About this exercise:
Using the records below, filter for lines that contain the string "layouts" and copy them out.

Data to process:
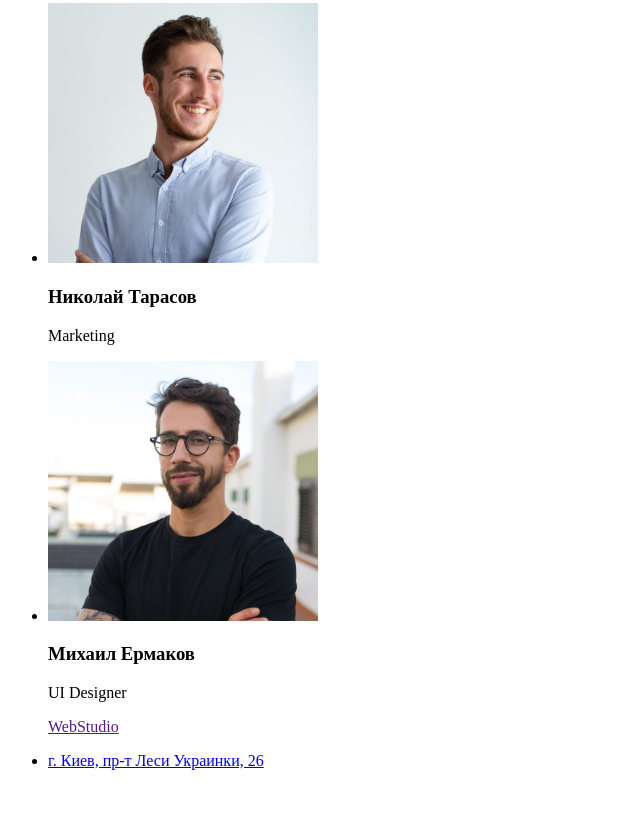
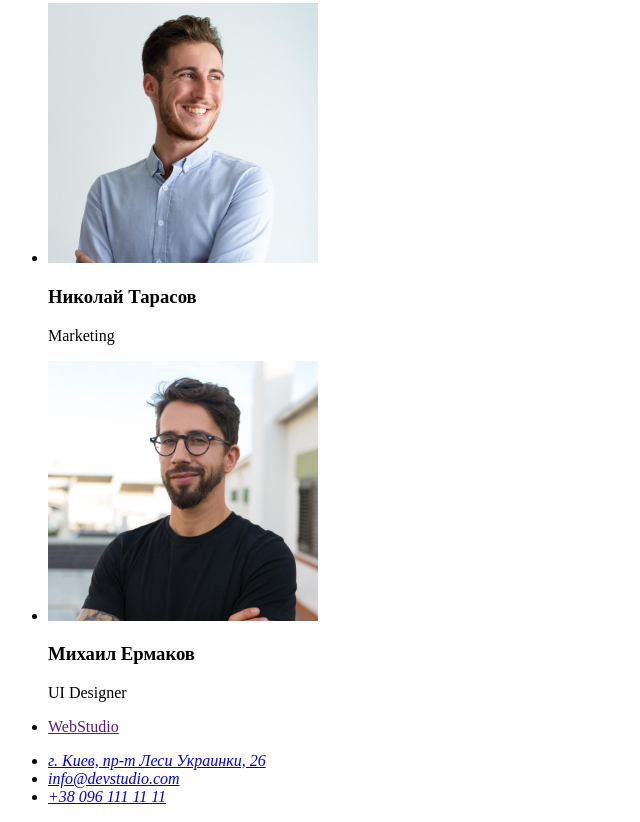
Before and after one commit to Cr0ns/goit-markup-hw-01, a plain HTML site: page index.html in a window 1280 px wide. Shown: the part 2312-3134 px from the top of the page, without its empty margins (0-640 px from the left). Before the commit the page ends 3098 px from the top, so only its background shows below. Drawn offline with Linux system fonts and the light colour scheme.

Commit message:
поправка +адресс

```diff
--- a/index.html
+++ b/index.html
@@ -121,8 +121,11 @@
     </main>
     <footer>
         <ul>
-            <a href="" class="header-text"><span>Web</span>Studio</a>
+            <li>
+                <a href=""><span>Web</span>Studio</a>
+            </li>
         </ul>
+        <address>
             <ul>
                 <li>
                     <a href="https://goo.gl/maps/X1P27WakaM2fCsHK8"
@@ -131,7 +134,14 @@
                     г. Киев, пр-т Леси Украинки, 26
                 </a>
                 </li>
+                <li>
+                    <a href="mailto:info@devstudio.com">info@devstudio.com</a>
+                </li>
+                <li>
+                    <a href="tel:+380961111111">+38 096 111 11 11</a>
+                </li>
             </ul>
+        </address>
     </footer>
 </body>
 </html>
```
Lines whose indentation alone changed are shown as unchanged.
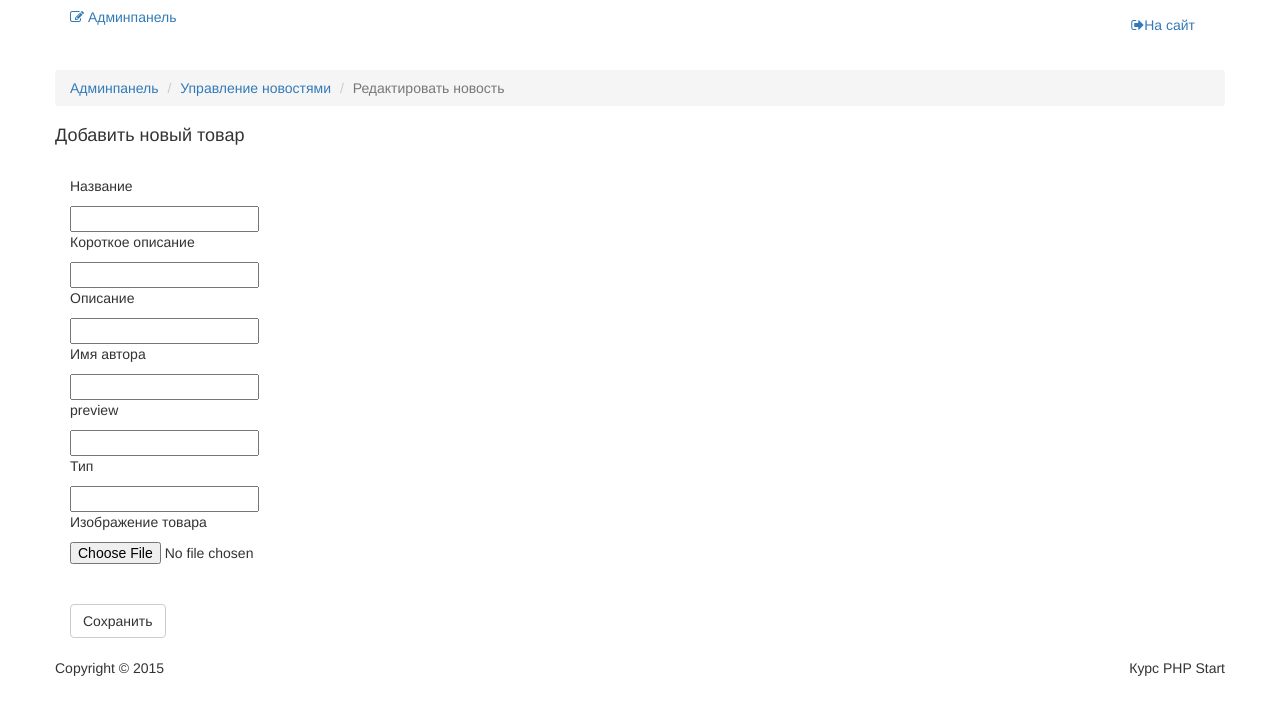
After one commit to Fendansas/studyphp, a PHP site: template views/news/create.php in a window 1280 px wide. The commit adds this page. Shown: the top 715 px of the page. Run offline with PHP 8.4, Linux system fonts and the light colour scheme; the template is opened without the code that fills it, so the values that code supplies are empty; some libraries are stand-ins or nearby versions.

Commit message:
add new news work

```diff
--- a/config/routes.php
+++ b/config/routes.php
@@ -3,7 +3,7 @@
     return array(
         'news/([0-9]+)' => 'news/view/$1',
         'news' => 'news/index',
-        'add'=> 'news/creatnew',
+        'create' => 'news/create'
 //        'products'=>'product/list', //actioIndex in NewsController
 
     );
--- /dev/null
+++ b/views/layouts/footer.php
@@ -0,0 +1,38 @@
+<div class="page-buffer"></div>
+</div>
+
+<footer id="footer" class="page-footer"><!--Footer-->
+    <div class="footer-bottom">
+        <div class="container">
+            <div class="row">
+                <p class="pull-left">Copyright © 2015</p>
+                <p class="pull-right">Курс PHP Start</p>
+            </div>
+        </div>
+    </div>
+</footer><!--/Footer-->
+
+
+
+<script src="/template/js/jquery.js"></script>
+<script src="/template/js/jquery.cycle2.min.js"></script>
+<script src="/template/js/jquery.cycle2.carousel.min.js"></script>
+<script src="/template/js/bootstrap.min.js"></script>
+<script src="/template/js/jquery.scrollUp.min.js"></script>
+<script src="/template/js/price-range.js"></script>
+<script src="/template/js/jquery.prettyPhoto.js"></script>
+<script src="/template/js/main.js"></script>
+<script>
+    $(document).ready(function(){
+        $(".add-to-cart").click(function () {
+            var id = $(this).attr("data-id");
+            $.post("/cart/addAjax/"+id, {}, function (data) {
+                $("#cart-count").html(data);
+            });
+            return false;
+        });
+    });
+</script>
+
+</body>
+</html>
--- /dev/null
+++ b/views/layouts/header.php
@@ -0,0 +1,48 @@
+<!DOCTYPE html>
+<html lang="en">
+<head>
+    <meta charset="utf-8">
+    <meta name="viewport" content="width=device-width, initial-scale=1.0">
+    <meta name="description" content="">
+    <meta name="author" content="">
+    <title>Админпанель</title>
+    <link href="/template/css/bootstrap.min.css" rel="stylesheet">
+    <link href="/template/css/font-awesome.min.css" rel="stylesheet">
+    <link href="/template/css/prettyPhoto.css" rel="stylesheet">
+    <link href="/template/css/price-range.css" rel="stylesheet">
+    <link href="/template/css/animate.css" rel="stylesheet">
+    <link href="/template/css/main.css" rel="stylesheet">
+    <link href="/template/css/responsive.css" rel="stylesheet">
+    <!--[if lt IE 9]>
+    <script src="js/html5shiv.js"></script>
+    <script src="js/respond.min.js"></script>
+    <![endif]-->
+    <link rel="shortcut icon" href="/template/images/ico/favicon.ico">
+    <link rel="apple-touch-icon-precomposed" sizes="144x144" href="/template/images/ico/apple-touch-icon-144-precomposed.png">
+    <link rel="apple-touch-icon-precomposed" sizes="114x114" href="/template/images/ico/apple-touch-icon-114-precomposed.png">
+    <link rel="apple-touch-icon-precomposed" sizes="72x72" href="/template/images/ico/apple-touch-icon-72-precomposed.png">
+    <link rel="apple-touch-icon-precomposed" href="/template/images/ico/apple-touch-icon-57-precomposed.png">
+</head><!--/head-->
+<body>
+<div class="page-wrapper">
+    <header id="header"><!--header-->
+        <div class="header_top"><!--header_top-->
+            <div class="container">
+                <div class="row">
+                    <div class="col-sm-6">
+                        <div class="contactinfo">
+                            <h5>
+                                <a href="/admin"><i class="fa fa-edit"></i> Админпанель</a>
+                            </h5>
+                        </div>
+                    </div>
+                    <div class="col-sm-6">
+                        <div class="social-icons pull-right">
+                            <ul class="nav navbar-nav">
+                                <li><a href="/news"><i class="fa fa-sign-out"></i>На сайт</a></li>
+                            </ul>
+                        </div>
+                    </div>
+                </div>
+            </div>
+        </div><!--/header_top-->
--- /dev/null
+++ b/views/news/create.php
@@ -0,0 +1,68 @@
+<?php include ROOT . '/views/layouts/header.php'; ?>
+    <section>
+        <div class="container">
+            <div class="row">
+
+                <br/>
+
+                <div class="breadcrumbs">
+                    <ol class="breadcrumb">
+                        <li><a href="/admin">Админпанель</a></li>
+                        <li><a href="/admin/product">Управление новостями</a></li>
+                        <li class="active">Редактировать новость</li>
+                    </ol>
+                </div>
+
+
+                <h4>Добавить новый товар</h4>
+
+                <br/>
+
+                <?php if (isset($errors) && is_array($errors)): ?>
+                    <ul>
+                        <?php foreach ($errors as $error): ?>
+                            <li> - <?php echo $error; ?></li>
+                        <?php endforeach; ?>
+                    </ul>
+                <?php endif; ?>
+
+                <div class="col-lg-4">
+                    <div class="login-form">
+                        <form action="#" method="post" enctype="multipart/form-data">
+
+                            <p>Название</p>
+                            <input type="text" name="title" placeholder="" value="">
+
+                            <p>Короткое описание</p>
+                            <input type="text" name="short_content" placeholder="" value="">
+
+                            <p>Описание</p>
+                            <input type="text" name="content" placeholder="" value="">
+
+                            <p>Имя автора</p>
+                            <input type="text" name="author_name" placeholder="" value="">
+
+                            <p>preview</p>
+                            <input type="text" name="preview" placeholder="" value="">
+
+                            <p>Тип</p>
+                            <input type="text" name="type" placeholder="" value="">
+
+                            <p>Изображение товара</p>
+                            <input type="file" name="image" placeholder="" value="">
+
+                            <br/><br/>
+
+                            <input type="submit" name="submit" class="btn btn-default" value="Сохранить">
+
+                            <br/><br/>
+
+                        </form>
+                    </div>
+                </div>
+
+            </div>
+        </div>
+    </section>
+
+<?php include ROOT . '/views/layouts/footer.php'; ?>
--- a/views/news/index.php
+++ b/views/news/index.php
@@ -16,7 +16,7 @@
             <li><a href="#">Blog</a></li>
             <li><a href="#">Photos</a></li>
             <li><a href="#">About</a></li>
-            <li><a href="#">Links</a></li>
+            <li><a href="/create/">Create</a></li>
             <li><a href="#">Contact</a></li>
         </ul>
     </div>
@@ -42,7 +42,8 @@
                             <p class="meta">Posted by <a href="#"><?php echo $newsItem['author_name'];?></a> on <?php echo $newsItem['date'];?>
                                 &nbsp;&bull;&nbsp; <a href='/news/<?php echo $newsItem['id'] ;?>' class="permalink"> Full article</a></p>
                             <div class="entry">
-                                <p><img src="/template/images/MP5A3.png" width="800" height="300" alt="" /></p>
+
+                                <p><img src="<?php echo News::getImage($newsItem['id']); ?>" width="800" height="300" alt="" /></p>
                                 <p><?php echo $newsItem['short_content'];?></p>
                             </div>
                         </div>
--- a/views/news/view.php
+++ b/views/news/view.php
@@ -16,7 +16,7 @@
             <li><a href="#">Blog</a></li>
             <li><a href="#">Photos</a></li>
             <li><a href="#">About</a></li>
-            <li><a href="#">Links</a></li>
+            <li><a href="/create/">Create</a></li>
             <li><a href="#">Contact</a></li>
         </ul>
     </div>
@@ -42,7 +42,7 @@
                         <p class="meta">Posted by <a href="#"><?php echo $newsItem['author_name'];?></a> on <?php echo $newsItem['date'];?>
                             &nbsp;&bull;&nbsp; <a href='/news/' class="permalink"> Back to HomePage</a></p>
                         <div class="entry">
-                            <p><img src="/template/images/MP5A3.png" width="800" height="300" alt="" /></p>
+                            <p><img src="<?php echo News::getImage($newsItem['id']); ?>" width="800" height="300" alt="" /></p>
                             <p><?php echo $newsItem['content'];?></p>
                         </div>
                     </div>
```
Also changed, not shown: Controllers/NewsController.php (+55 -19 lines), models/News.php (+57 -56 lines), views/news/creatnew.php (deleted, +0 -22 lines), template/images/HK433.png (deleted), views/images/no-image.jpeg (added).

Exercise answer:
+++ b/views/layouts/footer.php
+++ b/views/layouts/header.php
+<?php include ROOT . '/views/layouts/header.php'; ?>
+<?php include ROOT . '/views/layouts/footer.php'; ?>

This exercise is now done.